Our History: 1993

Growth in both staff and students continued at Whitireia in 1993, a year which also saw the birth of full-time creative writing and publishing programmes

Whitireia Porirua Staff 1996

Whitireia Porirua Staff in the early nineties, with Turoa Royal front row centre, flanked by Deirdre Dale and Val Collins.

Artists in residence

As part of its emphasis on cultural art practice, the art department at Whitireia played host to two artists in residence in 1993, both from Ireland. Sculptor Marian O'Donnell arrived first, followed by painter Hugh McCormick. With the assistance of students, Marian O'Donnell built a stone sculpture called Ceide Beag ('small place of assembly') outside the Visual Arts department, creating a European counterpart to the marae space already there, and the Pacific-styled file that would be built the following year. The earthwork adopted the shape of a type of 2000-year-old Celtic jewellery, rendered large on the landscape in hard Plimmerton stone, and united with the earth by having its sloping edges sown in lawn grass. Bronze pieces on the steps leading to Ceide Beag were the work of Visual Arts students, each reflecting their culture. On one of them, students Whare McColl Baxter and James Harcourt combined their respective Māori and Celtic inspired imagery.

Marian Odonnell opening 1993Opening of Marian O'Donnell's Ceide Beag, attended by arts staff and students, Turoa Royal, Deirdre Dale, Ihakara Arthur and others

In the news

Polytechnic offers full and part-time study
Kapi Mana 19.01.1993

Continuing with education at Whitireia Community Polytechnic this year can involve study on a wide range of short part-time courses or the possibility of full or part-time study towards a longer nationally recognised certificate.

For 1993 the programme of short courses specifically for women has been expanded (appropriately for Women's Suffrage Year). Looking Ahead is a course for women thinking about their future. The course includes assessing skills, organising time, setting goals, improving study skills, becoming familiar with computers, further education and voluntary work. Other courses for women include Creativity and Challenge, a course combining art and outdoor pursuits with Plimmerton artist Val Griffith-Jones; Videotaping Skills for Women, with filmmaker Gaylene Preston; Women's Lives, a writing/reading course with Frances Cherry; as well as other alternatives such as Computer Confidence for Women.

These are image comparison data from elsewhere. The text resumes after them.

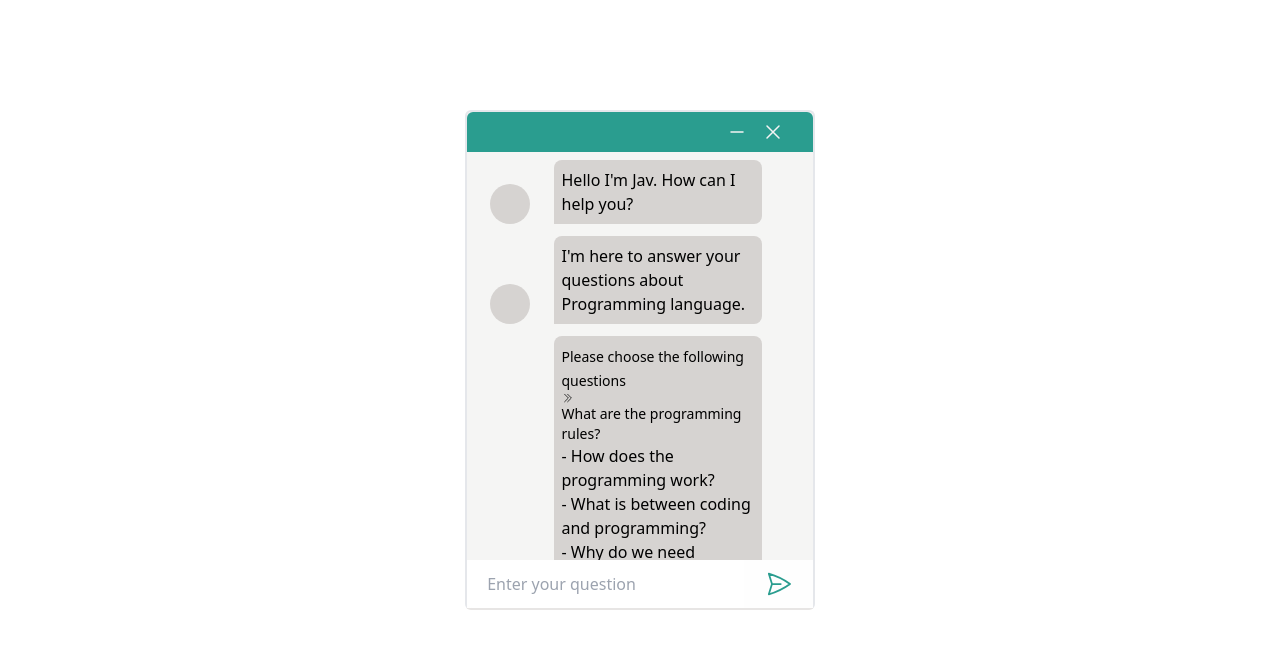
Repository: hsumyatm7308/Chatbot
Page: index.html
The author's editor kept a copy of each file at every save. The page is drawn from the files as they stood at one save, then again after the next save.
The browser window is 1280 px wide. The pictures show the whole page.
Some web libraries are served in a nearby version.

Above is the page before, as saved 2023-07-09 12:42:08.

### index.html
<!DOCTYPE html>
<html>

<head>
    <title>Chat Bot</title>
    <script src="https://cdn.tailwindcss.com"></script>
</head>

<body class="bg-[#fffff]">

    <div class="w-screen h-screen flex justify-center items-center   container">
        <div class="w-[350px] h-[500px] bg-[#f4f4f4] border-2 border-b-stone-200 rounded-md relative chatbot-container">
            <div
                class="w-full h-10 text-[#f4f4f4] bg-[#2a9d8f] rounded-tl-md rounded-tr-md flex justify-end items-center">
                <svg xmlns="http://www.w3.org/2000/svg" fill="none" viewBox="0 0 24 24" stroke-width="1.5"
                    stroke="currentColor" class="w-6 h-6 mr-3">
                    <path stroke-linecap="round" stroke-linejoin="round" d="M18 12H6" />
                </svg>

                <svg xmlns="http://www.w3.org/2000/svg" fill="none" viewBox="0 0 24 24" stroke-width="1.5"
                    stroke="currentColor" class="w-6 h-6 mr-7">
                    <path stroke-linecap="round" stroke-linejoin="round" d="M6 18L18 6M6 6l12 12" />
                </svg>

            </div>

            <div class="w-full h-[410px] bg-stone-100 overflow-y-scroll">
                <div class="w-full grid grid-cols-4 flex profile-side mt-2 mb-3">
                    <div class="w-full h-auto flex justify-center items-end">
                        <div class="w-10 h-10 rounded-full bg-stone-300">

                        </div>
                    </div>
                    <div class=" col-span-3">
                        <div class="w-full h-auto ">
                            <div class="w-52 h-full bg-stone-300 rounded-lg rounded-bl-none p-2">
                                <span>Hello I'm Jav. How can I help you?</span>
                            </div>
                        </div>
                    </div>
                </div>


                <div class="w-full grid grid-cols-4 flex profile-side mt-2 mb-3">
                    <div class="w-full h-auto flex justify-center items-end">
                        <div class="w-10 h-10 rounded-full bg-stone-300">

                        </div>
                    </div>
                    <div class=" col-span-3">
                        <div class="w-full h-auto ">
                            <div class="w-52 h-full bg-stone-300 rounded-lg rounded-bl-none p-2">
                                <span class="">I'm here to answer your questions about Programming language.</span>
                            </div>
                        </div>
                    </div>
                </div>



                <div class="w-full grid grid-cols-4 flex profile-side mt-2 mb-3">
                    <div class="w-full h-auto flex justify-center items-end">
                        <div class="w-10 h-10 rounded-full bg-stone-300">

                        </div>
                    </div>
                    <div class=" col-span-3">
                        <div class="w-full h-auto ">
                            <div class="w-52 h-full bg-stone-300 rounded-lg rounded-bl-none p-2">
                                <span>
                                    <span class="text-sm">Please choose the following questions</span>
                                    <ul class="">
                                        <li class="text-md flex"><a href="" class="text-sm"><svg xmlns="http://www.w3.org/2000/svg"
                                                    fill="none" viewBox="0 0 24 24" stroke-width="1.5"
                                                    stroke="currentColor" class="w-3 h-3">
                                                    <path stroke-linecap="round" stroke-linejoin="round"
                                                        d="M11.25 4.5l7.5 7.5-7.5 7.5m-6-15l7.5 7.5-7.5 7.5" />
                                                </svg>
                                                What are the programming rules?</a></li>
                                        <li class="text-md"><a href="">- How does the programming work?</a></li>
                                        <li class="text-md"><a href="">- What is between coding and programming?</a>
                                        </li>
                                        <li class="text-md"><a href="">- Why do we need programming?</a></li>
                                        <li class="text-md"><a href="">- Why is coding important?</a></li>
                                    </ul>
                                </span>
                            </div>
                        </div>
                    </div>
                </div>


                <!-- from cus -->
                <div class="w-full  flex justify-end  profile-side mt-2 mb-3">
                    <div>
                        <div class="w-full h-auto  flex justify-end">
                            <div class="w-52 h-full bg-stone-300 rounded-lg rounded-br-none  p-2">
                                <span>I'm here to answer your questions about Programming language.</span>
                            </div>
                        </div>
                    </div>



                </div>

            </div>




            <div class="w-full h-12 bg-red-100 absolute bottom-0 z-10">
                <form action="" class="w-full h-12 bg-[#fefefe] flex justify-between items-center">
                    <input type="text" class="w-[80%] h-full  rounded-bl-md p-4" placeholder=" Enter your question">

                    <button type="submit" class="mr-5">
                        <svg xmlns="http://www.w3.org/2000/svg" fill="none" viewBox="0 0 24 24" stroke-width="1.5"
                            stroke="currentColor" class="w-7 h-7 text-[#2a9d8f]">
                            <path stroke-linecap="round" stroke-linejoin="round"
                                d="M6 12L3.269 3.126A59.768 59.768 0 0121.485 12 59.77 59.77 0 013.27 20.876L5.999 12zm0 0h7.5" />
                        </svg>

                    </button>
                </form>
            </div>


        </div>


    </div>


</body>

</html>

After the next save:
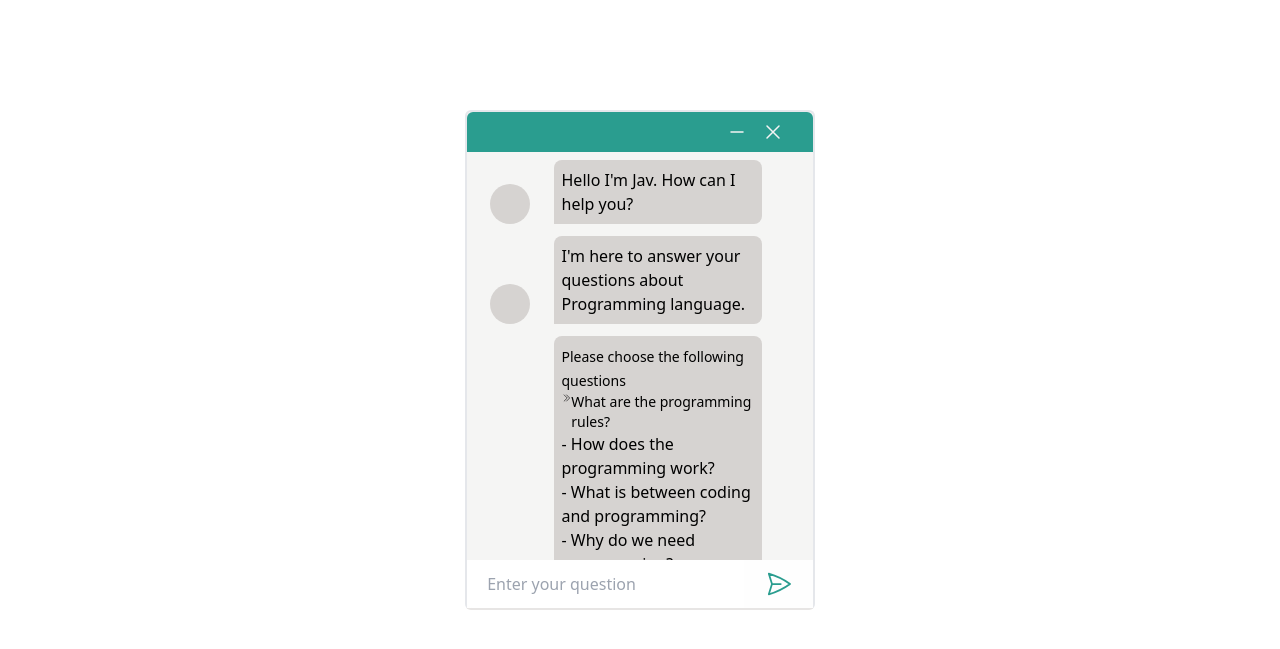
Saved 7 s later.
--- a/index.html
+++ b/index.html
@@ -70,7 +70,7 @@
                                 <span>
                                     <span class="text-sm">Please choose the following questions</span>
                                     <ul class="">
-                                        <li class="text-md flex"><a href="" class="text-sm"><svg xmlns="http://www.w3.org/2000/svg"
+                                        <li class="text-md flex"><a href="" class="text-sm flex"><svg xmlns="http://www.w3.org/2000/svg"
                                                     fill="none" viewBox="0 0 24 24" stroke-width="1.5"
                                                     stroke="currentColor" class="w-3 h-3">
                                                     <path stroke-linecap="round" stroke-linejoin="round"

New full-time study opportunities this year include the museum/gallery foundation course focusing on the care and presentation of local taonga or artefacts; and a publishing course in conjunction with Daphne Brasell Press Associates. 

Assembled in stone
The Dominion 11.03.1993

Back in Ireland in the weeks preceding St Patrick's Day, sculptor Marian O'Donnell would have been roped in to help design and build the floats that are a feature of every village parade. Artist in residence at Porirua's Whitireia Community Polytechnic, Ms O'Donnell has been engaged in a very different work, a Ceide Beag (small place of assembly), an earthwork construction modelled on ancient field systems discovered in her home county Mayo.

The basic image of the Whitireia quadrangle piece is of a 2000-year-old type of Celtic jewellery. The structure is pierced together with hard Plimmerton stone. To unite with the surroundings, the sloping circumference will be sown in the lawn; the design of bronze pieces above facing steps will reflect the culture of the local polytechnic students.

Marian O'Donnell at Whitireia 1993

Marian O'Donnell working on the earthwork at the Whitireia art department, 1993

Irish artist in residence
Evening Post 05.07.1993, by Georgina Bailey, Porirua reporter

A man who describes himself as one of Ireland's major artists has arrived at Porirua's Whitireia Community Polytechnic. Hugh McCormick, 49, is one of two Irish artists in residence who will be at the community polytechnic this year.

McCormick will look at the possibility of affiliation between the polytechnic and the Galway Regional Technical Colleges. Arts programme manager Anne Philbin said this could result in student exchanges by 1994. This would allow students of Celtic origins to study close to Connemara, where Gaelic is the first language.

McCormick and artist Marian O'Donnell, who arrives next month, have been brought to Whitireia to assist the School of Arts' Origins programme. Ms Philbin said the programme focused on authentic Māori, Samoan and Gaelic language studies. 

Culinary skills tested and proven
Kapi Mana 12.10.1993

The taste of victory at the Montana Culinary Arts Festival is still sweet for three Whitireia Community Polytechnic students. It was the first time the local polytechnic had entered the festival's student team of the year competition and only a couple of points separated the locals from Hutt Valley Polytech's winning team. Whitireia programme manager Selwyn Thomson said he knew Tim Sisarich, Barton Bromley and James Rangihaeata would do well and was thrilled with the end result.

There were 26 Whitireia students taking part in different festival events. Whitireia, which sent a smaller team to last year's event, won a total of 22 medals through team and individual efforts.